The first highlighting house price rises throughout the UK and the other about children growing up in fuel poverty.
According to the Metro ‘Owning home ‘is a dream’ as prices rise by up to 17%’. Great. Wonderful. I always realised that the prospect of owning my own home is going to take longer than I would like. My partner and I have been renting now for five years, and quite frankly we’re tired. We can’t wait to own our own home. But with prices rising higher and higher the likelihood keeps moving beyond our reach. I must say that it’s not really the mortgage repayments that we’re not able to afford, although these will be higher no doubt than want we’re paying for rent, but also saving up the deposit, plus enough left in the kitty to make any changes that we may want – or need – to make with the house we eventually want to buy.
[Sorry for the quality. Taken from the Metro 30/1/14, Source: Land Registry]
The second story is very sad. It states that more than 2 million children are ‘growing up cold’ amid an escalating fuel poverty crisis. I can appreciate in this day and age with the technology and the access to housing insulation that we have that we shouldn’t be facing this. The economic crisis has plunged families into fuel poverty. But stories from my father (and mother) show that almost everyone of their generation grew up cold. No central heating, mornings where frost lined the inside of windows, cheaply made ‘pit houses’ with no insulation, and one warm bath a week. (My dad, as the eldest was the lucky one here out of his two brothers. The eldest got the first bath!) And this was only the 1960s. Not the 1860s. They grew up cold, but fine.

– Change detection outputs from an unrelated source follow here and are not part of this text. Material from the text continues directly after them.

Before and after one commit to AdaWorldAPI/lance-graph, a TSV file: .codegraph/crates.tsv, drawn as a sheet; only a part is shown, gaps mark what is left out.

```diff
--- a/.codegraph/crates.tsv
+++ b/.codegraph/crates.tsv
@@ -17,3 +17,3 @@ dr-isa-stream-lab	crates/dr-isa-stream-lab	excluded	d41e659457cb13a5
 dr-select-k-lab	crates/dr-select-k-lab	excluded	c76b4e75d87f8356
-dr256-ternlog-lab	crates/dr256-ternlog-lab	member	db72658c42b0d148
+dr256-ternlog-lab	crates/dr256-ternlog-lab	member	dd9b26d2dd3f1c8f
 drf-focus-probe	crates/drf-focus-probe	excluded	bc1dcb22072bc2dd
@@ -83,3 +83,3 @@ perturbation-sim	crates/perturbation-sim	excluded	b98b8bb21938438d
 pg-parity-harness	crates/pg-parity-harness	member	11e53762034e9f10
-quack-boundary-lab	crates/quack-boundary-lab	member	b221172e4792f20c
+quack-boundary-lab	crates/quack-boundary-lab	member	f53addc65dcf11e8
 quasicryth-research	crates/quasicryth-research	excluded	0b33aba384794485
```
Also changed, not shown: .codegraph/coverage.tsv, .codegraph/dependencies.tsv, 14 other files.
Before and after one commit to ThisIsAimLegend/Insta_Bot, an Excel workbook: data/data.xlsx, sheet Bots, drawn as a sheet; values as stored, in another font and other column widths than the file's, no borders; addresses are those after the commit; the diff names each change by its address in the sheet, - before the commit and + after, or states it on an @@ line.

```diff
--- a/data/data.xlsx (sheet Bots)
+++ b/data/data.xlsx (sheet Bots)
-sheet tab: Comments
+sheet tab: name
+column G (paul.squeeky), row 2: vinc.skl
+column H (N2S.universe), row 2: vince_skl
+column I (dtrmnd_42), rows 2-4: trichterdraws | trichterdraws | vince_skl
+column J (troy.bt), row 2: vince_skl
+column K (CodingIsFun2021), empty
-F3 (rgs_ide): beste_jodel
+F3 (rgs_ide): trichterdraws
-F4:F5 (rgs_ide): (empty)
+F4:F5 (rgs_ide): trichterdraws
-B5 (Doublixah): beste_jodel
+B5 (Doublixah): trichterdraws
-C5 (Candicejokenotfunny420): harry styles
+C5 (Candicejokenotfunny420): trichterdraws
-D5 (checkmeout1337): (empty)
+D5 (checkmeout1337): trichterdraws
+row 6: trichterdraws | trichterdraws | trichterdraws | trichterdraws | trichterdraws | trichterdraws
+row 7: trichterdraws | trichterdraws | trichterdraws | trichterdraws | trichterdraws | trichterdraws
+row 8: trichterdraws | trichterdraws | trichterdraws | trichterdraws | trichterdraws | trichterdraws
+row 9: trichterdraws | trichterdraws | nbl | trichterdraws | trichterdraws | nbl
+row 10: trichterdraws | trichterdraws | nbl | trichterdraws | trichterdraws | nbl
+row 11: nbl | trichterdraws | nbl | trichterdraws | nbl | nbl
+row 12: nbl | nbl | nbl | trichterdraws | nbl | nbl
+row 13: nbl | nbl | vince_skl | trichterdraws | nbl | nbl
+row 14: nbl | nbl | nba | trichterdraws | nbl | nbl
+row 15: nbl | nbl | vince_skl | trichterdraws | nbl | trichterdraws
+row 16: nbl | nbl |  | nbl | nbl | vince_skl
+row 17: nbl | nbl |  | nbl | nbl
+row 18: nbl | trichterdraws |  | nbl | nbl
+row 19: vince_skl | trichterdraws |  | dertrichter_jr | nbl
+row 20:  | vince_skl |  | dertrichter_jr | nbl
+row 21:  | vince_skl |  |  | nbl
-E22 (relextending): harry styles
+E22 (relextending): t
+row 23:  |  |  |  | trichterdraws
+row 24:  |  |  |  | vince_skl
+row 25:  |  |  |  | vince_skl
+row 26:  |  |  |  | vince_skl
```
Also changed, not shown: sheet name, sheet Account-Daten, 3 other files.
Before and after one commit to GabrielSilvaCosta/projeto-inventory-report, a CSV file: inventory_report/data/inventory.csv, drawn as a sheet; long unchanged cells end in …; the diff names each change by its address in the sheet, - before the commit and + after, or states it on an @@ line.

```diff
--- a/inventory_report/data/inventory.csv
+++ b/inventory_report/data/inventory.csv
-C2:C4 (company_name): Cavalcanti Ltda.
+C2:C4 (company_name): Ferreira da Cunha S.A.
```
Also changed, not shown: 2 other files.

No one should have to live without warmth, not these days. But living in fuel poverty is not a new thing.